The professor of social psychology at Sorbonne Paris Nord University, Pascale Molinier, discusses the importance of ethics in the care professions and the way in which the pandemic against which caregivers have been fighting for the past year has had a catalytic effect. .
How can the impossibility of providing ethical care lead to forms of exhaustion among caregivers?
Ethics are the very essence of care professions because it is about paying attention to others, taking into account their dignity.
However, it is psychologically very costly to do something with which you disagree, such as having to put aside ethics for lack of resources and personnel. You work for a living, but that’s not the only reason, it also gives meaning to your existence.
Caregivers are of course convinced of the usefulness of their profession, which is both motivating and guilty. Every morning when they get out of bed, they think about their individual responsibility, their place in their team, etc.
How can they cope?
Some caregivers choose to leave, a very difficult decision because it is akin to giving up. There is a movement of flight from the public hospital towards less degraded working conditions. Second way: overwork. In order to get the job done the way they want to, some caregivers devote more time and energy to their work. It is a form of activism that not everyone can wear depending on their family context. This can very easily lead to exhaustion, a very serious form of emotional breakdown.
Another path that caregivers can take is a defense against forms of suffering at work: they build rationalization processes to distance themselves from others. To cope, they then enter into a denial of their limits and vulnerability, as well as that of their patients. But denying one’s own vulnerability is tantamount to denying that of the people being treated because there is a very strong identification process in care. In this case, the risk of barbarism is very present, it is a very complicated psychic position to hold.
How does the pandemic crystallize these questions?
The pandemic has acted as a catalyst for severely degraded working conditions for years. It highlights them, for those who want to see it … What is worrying is that we do not see for the moment no political change. The question being to know until when, at the political level, the decision-makers will remain deaf to these observations.
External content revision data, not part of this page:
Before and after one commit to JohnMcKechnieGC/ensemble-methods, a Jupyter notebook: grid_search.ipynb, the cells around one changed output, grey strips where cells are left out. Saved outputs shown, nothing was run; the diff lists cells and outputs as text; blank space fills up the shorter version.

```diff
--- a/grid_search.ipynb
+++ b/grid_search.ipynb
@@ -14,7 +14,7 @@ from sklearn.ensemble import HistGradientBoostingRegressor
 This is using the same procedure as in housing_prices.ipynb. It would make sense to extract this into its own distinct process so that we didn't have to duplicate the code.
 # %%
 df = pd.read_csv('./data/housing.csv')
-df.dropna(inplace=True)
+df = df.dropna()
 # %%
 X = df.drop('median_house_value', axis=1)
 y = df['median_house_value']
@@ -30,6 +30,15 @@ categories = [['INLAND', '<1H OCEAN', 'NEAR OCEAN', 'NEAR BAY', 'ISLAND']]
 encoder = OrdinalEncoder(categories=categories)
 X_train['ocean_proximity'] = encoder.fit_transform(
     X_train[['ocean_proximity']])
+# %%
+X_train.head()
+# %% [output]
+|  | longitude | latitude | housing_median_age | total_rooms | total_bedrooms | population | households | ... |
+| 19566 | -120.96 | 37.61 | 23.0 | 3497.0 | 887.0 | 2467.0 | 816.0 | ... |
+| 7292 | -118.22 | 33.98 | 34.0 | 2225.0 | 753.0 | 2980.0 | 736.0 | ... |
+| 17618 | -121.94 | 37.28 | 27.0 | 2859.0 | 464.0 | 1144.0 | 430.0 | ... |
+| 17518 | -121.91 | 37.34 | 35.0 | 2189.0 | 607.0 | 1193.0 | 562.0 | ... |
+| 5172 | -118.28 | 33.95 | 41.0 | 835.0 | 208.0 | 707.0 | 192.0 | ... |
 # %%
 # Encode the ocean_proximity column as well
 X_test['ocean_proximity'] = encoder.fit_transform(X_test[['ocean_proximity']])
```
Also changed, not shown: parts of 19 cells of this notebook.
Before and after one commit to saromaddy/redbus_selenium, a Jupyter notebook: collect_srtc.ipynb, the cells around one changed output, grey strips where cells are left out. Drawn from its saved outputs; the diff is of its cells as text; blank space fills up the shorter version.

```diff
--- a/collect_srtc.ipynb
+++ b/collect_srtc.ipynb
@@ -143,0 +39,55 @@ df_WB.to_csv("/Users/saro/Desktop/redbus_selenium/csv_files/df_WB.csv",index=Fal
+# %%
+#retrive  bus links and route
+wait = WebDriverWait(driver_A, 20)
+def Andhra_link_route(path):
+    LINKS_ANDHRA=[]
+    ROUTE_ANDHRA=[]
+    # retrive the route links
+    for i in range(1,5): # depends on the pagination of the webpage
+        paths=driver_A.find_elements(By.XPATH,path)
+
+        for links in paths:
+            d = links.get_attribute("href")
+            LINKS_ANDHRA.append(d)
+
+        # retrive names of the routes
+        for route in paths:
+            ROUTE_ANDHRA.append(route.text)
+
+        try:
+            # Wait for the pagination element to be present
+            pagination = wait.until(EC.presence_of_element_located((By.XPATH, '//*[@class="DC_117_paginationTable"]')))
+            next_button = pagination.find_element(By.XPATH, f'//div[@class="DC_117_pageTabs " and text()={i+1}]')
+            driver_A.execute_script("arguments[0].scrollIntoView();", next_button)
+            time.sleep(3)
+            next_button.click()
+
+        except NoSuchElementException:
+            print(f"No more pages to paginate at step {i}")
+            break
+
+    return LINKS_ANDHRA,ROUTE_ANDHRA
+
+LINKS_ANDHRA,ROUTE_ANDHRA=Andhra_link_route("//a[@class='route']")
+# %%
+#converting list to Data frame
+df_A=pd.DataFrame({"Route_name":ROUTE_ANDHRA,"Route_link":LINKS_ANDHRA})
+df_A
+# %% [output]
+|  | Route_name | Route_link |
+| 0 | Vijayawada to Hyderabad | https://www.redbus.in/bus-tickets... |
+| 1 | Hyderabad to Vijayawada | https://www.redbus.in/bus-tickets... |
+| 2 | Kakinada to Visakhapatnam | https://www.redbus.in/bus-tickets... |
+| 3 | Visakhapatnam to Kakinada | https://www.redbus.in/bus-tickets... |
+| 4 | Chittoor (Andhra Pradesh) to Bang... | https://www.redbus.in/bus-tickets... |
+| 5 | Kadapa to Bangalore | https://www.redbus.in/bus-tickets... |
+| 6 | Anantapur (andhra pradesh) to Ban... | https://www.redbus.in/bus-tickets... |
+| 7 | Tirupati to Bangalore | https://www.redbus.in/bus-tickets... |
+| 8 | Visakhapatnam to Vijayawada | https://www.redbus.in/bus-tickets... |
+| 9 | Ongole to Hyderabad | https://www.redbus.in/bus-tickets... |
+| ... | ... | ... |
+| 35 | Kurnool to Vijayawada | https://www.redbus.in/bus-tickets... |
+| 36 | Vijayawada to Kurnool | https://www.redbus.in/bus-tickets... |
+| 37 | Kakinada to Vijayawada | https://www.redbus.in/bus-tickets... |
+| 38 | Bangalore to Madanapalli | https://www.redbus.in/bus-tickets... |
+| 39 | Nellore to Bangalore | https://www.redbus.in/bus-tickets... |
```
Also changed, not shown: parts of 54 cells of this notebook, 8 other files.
Are we ready to change the way we think about hospitals by listening to the expertise of caregivers and including them in the reflection on this transformation?